**The problem**.
Only lines containing "sections" are wanted from the data below. Copy those lines.

**Supplied entries**.
------------------------------------------------------------

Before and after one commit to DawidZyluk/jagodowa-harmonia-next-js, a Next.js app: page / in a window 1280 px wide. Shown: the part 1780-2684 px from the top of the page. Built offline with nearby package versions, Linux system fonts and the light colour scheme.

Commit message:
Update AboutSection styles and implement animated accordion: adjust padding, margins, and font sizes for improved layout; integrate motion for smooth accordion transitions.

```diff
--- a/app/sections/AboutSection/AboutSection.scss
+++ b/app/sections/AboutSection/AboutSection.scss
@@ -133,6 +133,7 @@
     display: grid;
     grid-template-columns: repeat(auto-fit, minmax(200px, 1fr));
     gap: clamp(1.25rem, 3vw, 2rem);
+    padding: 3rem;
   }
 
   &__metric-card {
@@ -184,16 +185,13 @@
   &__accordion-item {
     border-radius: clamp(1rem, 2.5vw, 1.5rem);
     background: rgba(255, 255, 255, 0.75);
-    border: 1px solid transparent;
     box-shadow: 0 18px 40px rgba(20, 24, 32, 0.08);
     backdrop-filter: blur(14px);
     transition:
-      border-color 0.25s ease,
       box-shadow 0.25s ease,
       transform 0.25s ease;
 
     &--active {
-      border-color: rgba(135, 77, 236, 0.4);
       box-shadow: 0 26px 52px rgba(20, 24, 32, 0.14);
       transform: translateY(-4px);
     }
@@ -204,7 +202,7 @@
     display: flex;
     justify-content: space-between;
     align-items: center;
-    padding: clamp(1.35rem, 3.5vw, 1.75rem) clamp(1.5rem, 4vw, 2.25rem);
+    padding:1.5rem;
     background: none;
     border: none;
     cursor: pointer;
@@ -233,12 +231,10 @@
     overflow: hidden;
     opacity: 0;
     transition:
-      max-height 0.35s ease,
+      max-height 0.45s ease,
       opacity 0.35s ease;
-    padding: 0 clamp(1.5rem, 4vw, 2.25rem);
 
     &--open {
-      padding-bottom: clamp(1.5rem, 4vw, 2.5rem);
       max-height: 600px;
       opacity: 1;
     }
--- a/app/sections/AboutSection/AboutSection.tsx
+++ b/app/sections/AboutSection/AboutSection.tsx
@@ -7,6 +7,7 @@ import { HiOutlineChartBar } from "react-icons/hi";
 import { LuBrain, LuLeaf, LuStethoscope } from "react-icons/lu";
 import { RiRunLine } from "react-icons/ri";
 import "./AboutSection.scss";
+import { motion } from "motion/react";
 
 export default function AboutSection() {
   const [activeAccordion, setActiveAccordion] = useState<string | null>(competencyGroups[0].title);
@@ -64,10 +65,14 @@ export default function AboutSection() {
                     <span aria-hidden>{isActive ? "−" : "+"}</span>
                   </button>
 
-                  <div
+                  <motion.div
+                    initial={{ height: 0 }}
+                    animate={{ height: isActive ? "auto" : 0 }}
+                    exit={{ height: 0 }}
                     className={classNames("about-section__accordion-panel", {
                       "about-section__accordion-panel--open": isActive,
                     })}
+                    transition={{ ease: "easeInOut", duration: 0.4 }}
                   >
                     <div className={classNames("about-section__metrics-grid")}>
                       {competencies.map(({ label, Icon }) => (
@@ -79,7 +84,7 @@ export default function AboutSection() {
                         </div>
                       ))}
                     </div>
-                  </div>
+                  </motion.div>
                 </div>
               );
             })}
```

------------------------------------------------------------

**Exercise response**.
--- a/app/sections/AboutSection/AboutSection.scss
+++ b/app/sections/AboutSection/AboutSection.scss
--- a/app/sections/AboutSection/AboutSection.tsx
+++ b/app/sections/AboutSection/AboutSection.tsx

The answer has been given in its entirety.